Dr Julian Lewis: May we have a statement from the Foreign Secretary, after he has had a chance to investigate the matter, on the information contained in early-day motion 591, which was tabled by my hon. Friend the Member for Romford (Andrew Rosindell)?

[That this House notes with great concern the recent admission, following the discovery of documents in the Lithuanian Special Archive, that both the country's Foreign Minister, Antanas Valionis, and, even more importantly, the Director-General of the State Security Department, Arvydas Pocius, were Reserve Officers in the Soviet KGB; deplores the dismissal of the Director of the Lithuanian Special Archive; believes that there are implications for the security of NATO, notwithstanding the welcome improvement in relations between Russia and the West; and calls upon the Secretary of State for Foreign and Commonwealth Affairs to make a statement about these disturbing revelations.]

The early-day motion relates to the recent admissions that not only the Foreign Minister of Lithuania, which is now a NATO country, but the head of Lithuania's principal intelligence service were reserve officers in the Soviet KGB. It also notes the worrying fact that it appears that the head of documentation archive in which the information was discovered has been sacked.
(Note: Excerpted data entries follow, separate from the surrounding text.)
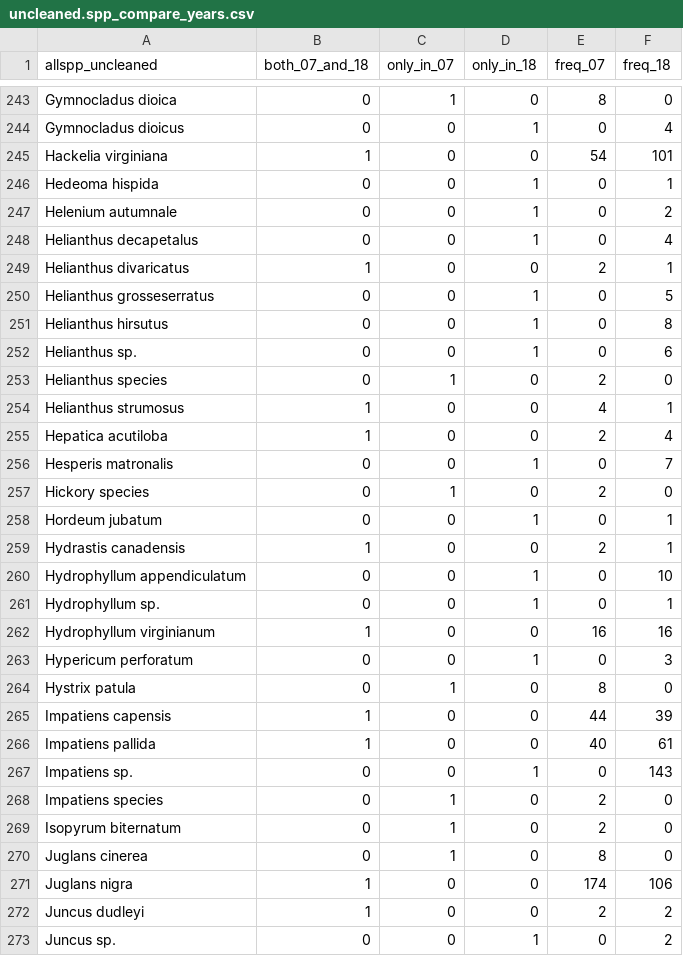
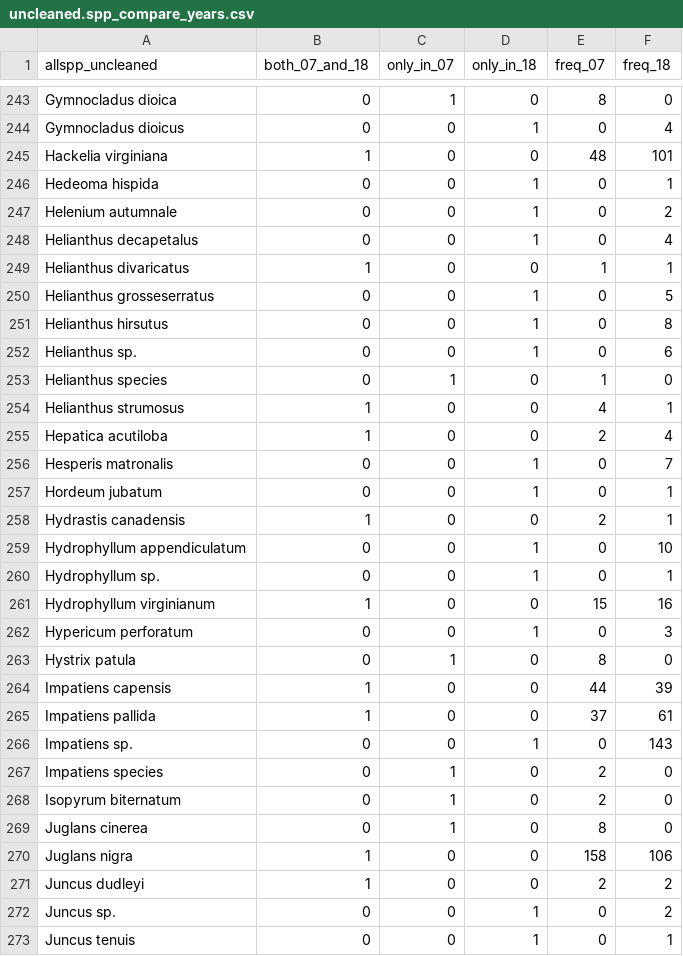
Before and after one commit to lizgib/east-woods-work, a CSV file: outputs/uncleaned.spp_compare_years.csv, drawn as a sheet; only a part is shown, gaps mark what is left out; the shorter side is filled out with more unchanged rows; the diff covers the shown part only.

```diff
--- a/outputs/uncleaned.spp_compare_years.csv
+++ b/outputs/uncleaned.spp_compare_years.csv
@@ -244,3 +244,3 @@ Gymnocladus dioica,0,1,0,8,0
 Gymnocladus dioicus,0,0,1,0,4
-Hackelia virginiana,1,0,0,54,101
+Hackelia virginiana,1,0,0,48,101
 Hedeoma hispida,0,0,1,0,1
@@ -248,3 +248,3 @@ Helenium autumnale,0,0,1,0,2
 Helianthus decapetalus,0,0,1,0,4
-Helianthus divaricatus,1,0,0,2,1
+Helianthus divaricatus,1,0,0,1,1
 Helianthus grosseserratus,0,0,1,0,5
@@ -252,3 +252,3 @@ Helianthus hirsutus,0,0,1,0,8
 Helianthus sp.,0,0,1,0,6
-Helianthus species,0,1,0,2,0
+Helianthus species,0,1,0,1,0
 Helianthus strumosus,1,0,0,4,1
@@ -256,3 +256,2 @@ Hepatica acutiloba,1,0,0,2,4
 Hesperis matronalis,0,0,1,0,7
-Hickory species,0,1,0,2,0
 Hordeum jubatum,0,0,1,0,1
@@ -261,3 +260,3 @@ Hydrophyllum appendiculatum,0,0,1,0,10
 Hydrophyllum sp.,0,0,1,0,1
-Hydrophyllum virginianum,1,0,0,16,16
+Hydrophyllum virginianum,1,0,0,15,16
 Hypericum perforatum,0,0,1,0,3
@@ -265,3 +264,3 @@ Hystrix patula,0,1,0,8,0
 Impatiens capensis,1,0,0,44,39
-Impatiens pallida,1,0,0,40,61
+Impatiens pallida,1,0,0,37,61
 Impatiens sp.,0,0,1,0,143
@@ -270,3 +269,3 @@ Isopyrum biternatum,0,1,0,2,0
 Juglans cinerea,0,1,0,8,0
-Juglans nigra,1,0,0,174,106
+Juglans nigra,1,0,0,158,106
 Juncus dudleyi,1,0,0,2,2
```
Also changed, not shown: 126 edited cells elsewhere in this file, outputs/plot_species_record.csv, outputs/tnrs.spp_compare_years.csv, 8 other files.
This is a very disturbing matter. We are remembering the Nazi holocaust today, but there was a Soviet holocaust as well. In addition, there are implications for NATO security. I should be grateful if the Leader of the House conveyed to the Foreign Secretary the need to look into this serious matter.

[Peter Hain: I shall certainly convey the hon. Gentleman's request to the Foreign Secretary, because he is right about the seriousness of the matter. I understand that there is particular sensitivity in the international Jewish community about the implications of the discovery and that the Lithuanian Parliament has established a commission to investigate allegations of links between senior public figures of the KGB. It held its first meeting yesterday and I cannot prejudge its findings.

I am absolutely bowled over that the hon. Gentleman did not ask about the diary of the Chancellor of the Duchy of Lancaster. I can only assume that he is giving my right hon. Friend the day off because it is his birthday.]